iii. Consideration should also be given to some important recommendations contained in the ‘Agenda for Peace’ about the ICJ, such as

a. All States should make more frequent use of the jurisdiction of the International Court of Justice, consistent with Article 36 of its Statute;

b. When submission of a dispute to the full Court is not practical, the Chambers could be used; and

c. Consideration should be given as to whether the Secretary General should be duly authorized by the General Assembly to request advisory opinions in matters pertaining to his functions under the Charter.

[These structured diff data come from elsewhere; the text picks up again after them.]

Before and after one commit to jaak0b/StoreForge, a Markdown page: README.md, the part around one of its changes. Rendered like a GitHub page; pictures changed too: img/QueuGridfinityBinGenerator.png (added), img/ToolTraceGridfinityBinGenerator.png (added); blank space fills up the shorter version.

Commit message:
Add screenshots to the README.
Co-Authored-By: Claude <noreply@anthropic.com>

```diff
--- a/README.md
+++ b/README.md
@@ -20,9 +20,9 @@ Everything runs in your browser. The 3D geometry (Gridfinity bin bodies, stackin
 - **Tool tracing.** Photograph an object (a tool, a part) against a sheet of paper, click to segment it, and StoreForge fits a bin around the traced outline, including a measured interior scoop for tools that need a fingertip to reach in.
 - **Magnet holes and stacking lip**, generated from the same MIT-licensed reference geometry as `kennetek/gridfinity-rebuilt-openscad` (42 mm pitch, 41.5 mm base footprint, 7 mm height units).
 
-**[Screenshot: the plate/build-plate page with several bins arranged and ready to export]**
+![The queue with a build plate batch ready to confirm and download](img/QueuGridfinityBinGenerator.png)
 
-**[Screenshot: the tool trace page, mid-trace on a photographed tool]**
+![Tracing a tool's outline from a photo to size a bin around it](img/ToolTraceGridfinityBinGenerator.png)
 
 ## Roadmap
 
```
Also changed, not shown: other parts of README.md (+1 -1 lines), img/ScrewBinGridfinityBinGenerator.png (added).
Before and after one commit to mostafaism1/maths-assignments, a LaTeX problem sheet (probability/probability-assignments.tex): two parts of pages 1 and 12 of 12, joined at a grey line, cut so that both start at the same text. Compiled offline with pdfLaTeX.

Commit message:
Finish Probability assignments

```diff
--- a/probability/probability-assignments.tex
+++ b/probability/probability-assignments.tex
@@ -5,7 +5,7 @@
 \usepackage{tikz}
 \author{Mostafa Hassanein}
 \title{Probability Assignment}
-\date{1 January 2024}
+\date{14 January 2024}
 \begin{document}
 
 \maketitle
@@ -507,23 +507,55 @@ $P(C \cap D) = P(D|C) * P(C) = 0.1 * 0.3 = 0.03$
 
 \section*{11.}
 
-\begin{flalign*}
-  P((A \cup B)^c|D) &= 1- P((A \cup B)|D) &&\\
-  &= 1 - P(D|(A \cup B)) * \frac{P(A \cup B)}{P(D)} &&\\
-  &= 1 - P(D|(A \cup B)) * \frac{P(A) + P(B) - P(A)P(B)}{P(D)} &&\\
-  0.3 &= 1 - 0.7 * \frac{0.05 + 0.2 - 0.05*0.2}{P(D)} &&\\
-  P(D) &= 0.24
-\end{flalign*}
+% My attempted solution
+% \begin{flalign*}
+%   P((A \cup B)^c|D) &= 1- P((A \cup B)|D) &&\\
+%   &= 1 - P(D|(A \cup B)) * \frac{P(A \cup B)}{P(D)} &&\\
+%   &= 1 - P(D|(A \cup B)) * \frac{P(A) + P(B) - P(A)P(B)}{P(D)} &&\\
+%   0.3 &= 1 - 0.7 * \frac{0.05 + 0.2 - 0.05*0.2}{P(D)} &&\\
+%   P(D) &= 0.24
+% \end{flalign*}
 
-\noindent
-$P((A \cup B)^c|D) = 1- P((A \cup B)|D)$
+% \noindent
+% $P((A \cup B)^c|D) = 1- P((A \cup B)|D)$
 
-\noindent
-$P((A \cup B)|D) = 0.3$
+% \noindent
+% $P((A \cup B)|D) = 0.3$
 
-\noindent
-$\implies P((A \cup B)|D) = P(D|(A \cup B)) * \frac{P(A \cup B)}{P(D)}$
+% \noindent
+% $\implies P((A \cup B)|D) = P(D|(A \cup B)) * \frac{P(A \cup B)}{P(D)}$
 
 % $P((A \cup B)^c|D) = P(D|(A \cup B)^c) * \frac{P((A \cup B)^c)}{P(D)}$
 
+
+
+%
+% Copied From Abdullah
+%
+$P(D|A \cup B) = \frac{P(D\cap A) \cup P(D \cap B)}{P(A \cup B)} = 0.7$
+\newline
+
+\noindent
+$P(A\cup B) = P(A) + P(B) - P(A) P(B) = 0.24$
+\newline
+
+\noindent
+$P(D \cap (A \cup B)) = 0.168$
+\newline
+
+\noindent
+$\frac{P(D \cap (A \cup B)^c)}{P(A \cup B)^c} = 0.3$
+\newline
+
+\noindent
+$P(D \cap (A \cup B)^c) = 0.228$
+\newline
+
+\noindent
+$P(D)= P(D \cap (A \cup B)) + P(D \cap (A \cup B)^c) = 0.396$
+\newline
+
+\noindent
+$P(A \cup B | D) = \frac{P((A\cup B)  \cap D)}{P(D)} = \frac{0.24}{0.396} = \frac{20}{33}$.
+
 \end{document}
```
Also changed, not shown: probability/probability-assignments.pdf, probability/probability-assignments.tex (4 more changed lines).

iv. In case of non-compliance with the judgments of the Court, Article 94(2) of the Charter sets out a procedure to address such situations. The Secretary General through his good offices and upon request of the Party or the Parties concerned should play an ever more active role in facilitating and securing the due implementation of the judgment.

v. The Security Council should use much more frequently its powers under Articles 36 and 37 of the Charter to recommend that legal disputes should as a general rule be referred to the ICJ.

vi. We believe that the Court should have at its disposal all the resources necessary to perform the tasks assigned to it. The General Assembly should provide the Court with the resources needed to perform its work effectively and efficiently. We hope that the General Assembly would give positive consideration to the Court’s request in its 2006-07 budget submission for a new senior professional post for the Head of its Computerization Division.

Mr. President,

7. Allow me to make a few general remarks on this occasion:

i. All UN member States should advance the concept of the non use of force and peaceful settlement of disputes as a means of achieving collective security in accordance with the purposes and principles of UN Charter. They should always act in accordance with the principles enshrined in Article 2 paragraphs 3 and 4 of the Charter.

ii. The parties to any dispute must assume their responsibilities to settle their disputes peacefully as required under the Charter and make the most effective use of the mechanisms, procedures and methods for pacific settlement as contained in the Charter. They must show the necessary political will to ensure the success of pacific settlement of disputes.

iii. The idea of promotion of dialogue among civilizations and culture of peace could greatly contribute in the maintenance of international peace and security. I would also like to mention in this context the strategy of Enlightened Moderation proposed by President Musharraf of Pakistan to deal with issues such as extremism and terrorism through a broad range of measures at different levels.

iv. Member states should promote the realization by the peoples under colonial and other forms of alien or foreign occupation, of their inalienable right to self-determination, freedom and independence, in accordance with the Charter of the United Nations.

Mr. President,

8. The quest to define and, subsequently, to implement justice and the rule of law has been central to the march of civilization. The rule of law can be strengthened if the principles laid down in the UN Charter for the pacific settlement of disputes are adhered to, international human rights norms are applied consistently and Security Council resolutions are implemented faithfully.

9. The commitment we make to strengthen and advance the international rule of law will be a lasting legacy for future generations. We stand ready to fully contribute to the work of the Court in the realization of such a commitment

Thank you.